Sea-Doo obviously thought enough of the various handling improvements that they left the engine alone. It’s the same 1,494-cc Rotax with supercharger and intercooler that powered the boat’s predecessor. In relatively good conditions, I recorded a top speed of 67.1 mph and a 0-30 mph acceleration time of about two seconds. Power delivery can be fine-tuned via electronic throttle. Sea-Doo offers a gentler touring mode, which softens the boat’s acceleration, and the more aggressive sport mode, which taps the engine’s full potential.
Changing between Touring and Sport mode is now easier than before, with buttons mounted on the left handlebar, meaning those with a need for speed won’t have to wait too long after starting the engine. Also available is ECO mode, which adjusts power delivery for the most fuel-efficient result.

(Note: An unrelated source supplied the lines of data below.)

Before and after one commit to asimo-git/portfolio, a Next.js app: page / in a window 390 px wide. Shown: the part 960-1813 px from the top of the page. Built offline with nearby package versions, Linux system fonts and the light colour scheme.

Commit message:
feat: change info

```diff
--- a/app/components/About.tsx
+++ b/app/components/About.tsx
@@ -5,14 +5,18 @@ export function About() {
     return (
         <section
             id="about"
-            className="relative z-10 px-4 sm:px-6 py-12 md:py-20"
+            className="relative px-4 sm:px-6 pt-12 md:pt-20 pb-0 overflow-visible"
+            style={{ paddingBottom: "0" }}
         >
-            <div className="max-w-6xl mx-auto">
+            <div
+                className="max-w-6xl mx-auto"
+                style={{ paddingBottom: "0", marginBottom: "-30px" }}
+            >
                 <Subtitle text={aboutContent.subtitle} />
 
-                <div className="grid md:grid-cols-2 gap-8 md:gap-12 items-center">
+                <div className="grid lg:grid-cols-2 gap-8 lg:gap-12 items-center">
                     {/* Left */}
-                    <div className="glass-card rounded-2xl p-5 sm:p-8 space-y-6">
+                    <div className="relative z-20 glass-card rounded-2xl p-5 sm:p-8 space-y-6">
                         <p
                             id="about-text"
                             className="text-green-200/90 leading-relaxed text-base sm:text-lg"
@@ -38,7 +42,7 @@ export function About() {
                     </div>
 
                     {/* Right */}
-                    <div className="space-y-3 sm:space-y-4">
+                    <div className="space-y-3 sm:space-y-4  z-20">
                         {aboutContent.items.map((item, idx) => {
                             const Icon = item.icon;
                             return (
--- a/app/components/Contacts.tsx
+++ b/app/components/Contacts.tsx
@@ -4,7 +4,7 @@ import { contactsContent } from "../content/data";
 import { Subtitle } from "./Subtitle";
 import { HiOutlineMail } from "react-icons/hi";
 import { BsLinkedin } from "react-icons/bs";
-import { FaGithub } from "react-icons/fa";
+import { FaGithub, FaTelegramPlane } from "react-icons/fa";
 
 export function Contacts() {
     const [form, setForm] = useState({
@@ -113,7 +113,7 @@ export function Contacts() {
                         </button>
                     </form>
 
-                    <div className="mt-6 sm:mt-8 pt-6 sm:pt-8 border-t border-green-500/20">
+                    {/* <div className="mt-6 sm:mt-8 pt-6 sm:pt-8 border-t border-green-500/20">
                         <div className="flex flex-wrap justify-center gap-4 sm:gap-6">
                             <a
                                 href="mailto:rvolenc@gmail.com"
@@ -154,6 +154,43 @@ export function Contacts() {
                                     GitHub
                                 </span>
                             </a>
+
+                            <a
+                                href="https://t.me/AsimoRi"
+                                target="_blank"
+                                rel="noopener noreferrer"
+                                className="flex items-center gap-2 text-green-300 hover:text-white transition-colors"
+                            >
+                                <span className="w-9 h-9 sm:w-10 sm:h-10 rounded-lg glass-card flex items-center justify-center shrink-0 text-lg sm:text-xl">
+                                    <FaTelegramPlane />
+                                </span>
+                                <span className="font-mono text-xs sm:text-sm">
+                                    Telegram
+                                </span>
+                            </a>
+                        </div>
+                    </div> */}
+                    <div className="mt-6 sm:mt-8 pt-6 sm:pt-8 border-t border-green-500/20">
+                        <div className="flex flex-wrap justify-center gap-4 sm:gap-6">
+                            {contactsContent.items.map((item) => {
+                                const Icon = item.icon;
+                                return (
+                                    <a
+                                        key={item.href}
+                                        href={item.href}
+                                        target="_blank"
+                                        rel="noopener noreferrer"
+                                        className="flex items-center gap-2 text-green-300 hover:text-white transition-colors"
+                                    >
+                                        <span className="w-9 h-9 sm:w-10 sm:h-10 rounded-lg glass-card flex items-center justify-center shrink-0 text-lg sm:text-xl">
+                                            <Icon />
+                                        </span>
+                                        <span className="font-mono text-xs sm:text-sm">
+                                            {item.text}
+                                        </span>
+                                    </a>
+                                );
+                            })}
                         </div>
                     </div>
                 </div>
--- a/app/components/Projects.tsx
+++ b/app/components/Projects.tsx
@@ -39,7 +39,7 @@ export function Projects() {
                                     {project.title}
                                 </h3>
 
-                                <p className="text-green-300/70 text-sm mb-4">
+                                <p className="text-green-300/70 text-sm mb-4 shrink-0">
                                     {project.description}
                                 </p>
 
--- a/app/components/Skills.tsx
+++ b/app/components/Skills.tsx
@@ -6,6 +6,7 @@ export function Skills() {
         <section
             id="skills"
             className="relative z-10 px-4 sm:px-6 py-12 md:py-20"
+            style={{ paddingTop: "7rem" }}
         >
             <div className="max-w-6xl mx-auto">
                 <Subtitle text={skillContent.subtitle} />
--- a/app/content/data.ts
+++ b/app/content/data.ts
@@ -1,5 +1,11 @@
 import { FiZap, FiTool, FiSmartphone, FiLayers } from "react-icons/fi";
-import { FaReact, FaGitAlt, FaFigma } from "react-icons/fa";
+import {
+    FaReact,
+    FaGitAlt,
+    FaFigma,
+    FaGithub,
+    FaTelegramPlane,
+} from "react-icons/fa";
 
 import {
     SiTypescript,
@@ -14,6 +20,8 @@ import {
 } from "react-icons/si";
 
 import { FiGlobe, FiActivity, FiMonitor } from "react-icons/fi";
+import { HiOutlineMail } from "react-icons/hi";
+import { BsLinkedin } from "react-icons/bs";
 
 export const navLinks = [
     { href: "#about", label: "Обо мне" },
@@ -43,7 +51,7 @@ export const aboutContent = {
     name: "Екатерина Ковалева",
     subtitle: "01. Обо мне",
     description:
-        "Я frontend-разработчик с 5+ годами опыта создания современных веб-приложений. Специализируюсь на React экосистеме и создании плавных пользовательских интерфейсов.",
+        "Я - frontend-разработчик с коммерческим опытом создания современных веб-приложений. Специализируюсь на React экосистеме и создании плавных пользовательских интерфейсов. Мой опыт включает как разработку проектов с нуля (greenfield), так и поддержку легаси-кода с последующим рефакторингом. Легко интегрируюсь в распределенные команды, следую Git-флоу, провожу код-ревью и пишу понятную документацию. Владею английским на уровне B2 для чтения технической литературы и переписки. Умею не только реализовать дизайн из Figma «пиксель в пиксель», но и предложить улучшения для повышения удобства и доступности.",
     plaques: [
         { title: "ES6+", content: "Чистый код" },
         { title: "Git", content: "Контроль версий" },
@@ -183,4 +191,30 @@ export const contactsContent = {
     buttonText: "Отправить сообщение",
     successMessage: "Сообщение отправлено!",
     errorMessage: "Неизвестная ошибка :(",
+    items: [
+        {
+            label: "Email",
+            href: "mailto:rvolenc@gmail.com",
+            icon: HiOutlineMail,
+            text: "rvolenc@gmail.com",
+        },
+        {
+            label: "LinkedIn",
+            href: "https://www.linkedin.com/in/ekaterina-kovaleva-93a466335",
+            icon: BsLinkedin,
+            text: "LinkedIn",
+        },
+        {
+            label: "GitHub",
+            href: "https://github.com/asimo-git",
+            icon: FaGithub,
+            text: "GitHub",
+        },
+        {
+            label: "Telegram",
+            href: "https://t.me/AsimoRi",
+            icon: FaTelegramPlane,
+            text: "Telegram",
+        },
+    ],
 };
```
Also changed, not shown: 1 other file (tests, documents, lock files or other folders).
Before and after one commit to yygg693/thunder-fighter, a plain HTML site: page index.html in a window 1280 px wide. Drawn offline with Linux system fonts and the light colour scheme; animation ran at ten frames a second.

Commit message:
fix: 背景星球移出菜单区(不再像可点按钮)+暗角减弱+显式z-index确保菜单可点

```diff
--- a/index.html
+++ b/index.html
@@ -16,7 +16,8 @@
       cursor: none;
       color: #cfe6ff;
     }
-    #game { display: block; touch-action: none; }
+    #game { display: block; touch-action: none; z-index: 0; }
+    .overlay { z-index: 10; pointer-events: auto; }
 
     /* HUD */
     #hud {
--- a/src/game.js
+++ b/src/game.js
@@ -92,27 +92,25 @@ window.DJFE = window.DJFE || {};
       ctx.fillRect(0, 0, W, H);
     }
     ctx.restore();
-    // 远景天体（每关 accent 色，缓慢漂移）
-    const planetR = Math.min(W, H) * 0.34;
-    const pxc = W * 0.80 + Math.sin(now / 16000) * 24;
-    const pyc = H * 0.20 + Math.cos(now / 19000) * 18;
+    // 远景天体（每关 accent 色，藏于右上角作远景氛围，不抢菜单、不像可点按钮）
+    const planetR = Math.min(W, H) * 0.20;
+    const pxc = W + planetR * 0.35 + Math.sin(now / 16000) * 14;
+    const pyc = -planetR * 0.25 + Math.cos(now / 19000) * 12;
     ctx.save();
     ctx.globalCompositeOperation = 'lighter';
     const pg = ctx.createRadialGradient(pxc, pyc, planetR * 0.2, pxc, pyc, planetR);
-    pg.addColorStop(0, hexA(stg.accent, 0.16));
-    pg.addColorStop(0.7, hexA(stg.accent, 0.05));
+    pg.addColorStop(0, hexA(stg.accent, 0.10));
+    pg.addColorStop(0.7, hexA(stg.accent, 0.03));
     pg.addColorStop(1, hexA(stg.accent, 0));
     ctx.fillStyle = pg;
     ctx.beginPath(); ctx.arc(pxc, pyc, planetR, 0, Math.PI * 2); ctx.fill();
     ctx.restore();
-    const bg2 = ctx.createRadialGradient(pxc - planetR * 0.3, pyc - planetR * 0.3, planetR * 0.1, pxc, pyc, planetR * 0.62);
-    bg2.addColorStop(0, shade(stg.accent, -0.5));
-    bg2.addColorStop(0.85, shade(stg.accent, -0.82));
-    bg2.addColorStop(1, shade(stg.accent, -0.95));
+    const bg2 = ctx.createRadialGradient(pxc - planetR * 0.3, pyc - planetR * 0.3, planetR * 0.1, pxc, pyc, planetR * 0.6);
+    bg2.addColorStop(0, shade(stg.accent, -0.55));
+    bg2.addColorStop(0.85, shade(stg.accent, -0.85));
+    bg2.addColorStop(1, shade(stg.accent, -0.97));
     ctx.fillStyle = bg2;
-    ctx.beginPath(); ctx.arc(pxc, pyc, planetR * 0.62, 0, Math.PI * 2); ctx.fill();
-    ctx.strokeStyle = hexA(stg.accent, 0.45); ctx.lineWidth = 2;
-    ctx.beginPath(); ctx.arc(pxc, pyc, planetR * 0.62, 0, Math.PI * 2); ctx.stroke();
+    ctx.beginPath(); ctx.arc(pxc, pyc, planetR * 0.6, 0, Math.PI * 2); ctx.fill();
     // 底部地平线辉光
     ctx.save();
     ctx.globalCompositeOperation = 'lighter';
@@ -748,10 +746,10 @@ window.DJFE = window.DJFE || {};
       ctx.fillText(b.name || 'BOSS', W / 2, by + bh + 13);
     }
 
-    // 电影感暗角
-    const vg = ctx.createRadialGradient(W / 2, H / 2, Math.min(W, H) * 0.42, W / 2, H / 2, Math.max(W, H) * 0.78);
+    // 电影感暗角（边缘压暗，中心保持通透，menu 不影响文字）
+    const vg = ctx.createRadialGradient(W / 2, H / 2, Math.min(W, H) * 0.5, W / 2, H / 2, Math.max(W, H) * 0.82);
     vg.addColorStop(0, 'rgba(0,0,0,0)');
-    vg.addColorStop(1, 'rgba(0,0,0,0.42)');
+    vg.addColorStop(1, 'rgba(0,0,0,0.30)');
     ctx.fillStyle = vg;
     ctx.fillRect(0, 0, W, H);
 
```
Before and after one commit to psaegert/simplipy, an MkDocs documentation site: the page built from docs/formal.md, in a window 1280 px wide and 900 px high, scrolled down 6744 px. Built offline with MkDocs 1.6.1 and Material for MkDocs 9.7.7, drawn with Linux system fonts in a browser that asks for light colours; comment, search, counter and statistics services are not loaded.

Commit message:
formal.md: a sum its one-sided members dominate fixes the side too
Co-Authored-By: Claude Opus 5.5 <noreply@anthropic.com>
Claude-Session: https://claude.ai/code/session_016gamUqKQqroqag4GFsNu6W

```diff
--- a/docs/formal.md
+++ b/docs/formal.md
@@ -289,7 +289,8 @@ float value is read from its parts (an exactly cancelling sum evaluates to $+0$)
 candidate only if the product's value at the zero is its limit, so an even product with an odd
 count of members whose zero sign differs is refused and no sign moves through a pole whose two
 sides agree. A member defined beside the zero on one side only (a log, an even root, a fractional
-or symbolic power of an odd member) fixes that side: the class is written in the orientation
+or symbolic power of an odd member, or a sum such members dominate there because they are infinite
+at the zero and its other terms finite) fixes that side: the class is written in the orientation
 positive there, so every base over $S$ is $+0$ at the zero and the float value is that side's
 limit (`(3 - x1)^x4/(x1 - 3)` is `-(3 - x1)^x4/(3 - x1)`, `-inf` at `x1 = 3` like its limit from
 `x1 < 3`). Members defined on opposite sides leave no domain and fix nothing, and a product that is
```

While the RXP-X is undoubtedly a high-performance craft, it’s got Sea-Doo’s well-publicized Intelligent Brake and Reverse (iBR). A modified reverse bucket can be lowered to provide stopping power via a portside handlebar lever. Computer control keeps the response in check to make sure no one flies over the handlebars. That same bucket drops at the start to allow the boat to mimic neutral at the dock, before being “shifted” into forward or reverse. It’s an intuitive solution that keeps your eyes on the water and offers a level of control that nearly any driver will appreciate.
While I found the boat ridiculously fun to ride, I’ll acknowledge a few tradeoffs. One is that seat itself. By necessity, it’s sized for the average range of enthusiasts. That means tall riders may find their legs bent a little farther than they’d like as their foot is pushed farther back in the tray. Along those same lines, shorter riders may find they fail to completely reach the upper pads. I don’t think either situation is enough of a worry given the boat’s incredible performance, but it’s likely to be noted by those at extreme ends of the spectrum.
The unique T-shaped hull, with its rounded chines, can also list to one side as you decelerate. It can do the same thing should you accelerate gently while entering into a wide turn. In my testing, neither situation ever took the craft to the point of instability. Given the typical target audience, I’m guessing those little quirks will be forgotten once the first turn has been cranked.
In short, the RXP-X lives up its legacy, and then some. It’s fast, confident, and carves a turn like few other watercraft. Like the WaveBlaster or XP of old, it’s a boat that I look forward to riding again…and again.
For more information, visit Sea-Doo.
Jeff Hemmel writes for Boating, PersonalWatercraft.com, and Powersports Business. The former Senior Editor at Watercraft World, Jeff is a multi-time award winner as well as a 2008 inductee into the IJSBA Hall of Fame. His first book, The Anti-Pirate Potato Cannon…and 101 Other Things For Young Mariners To Try, Do, & Build On the Water, recently received a bronze medal in the 2010 Moonbeam Children’s Book Awards. For more info, visit Jeff Hemmel‘s website.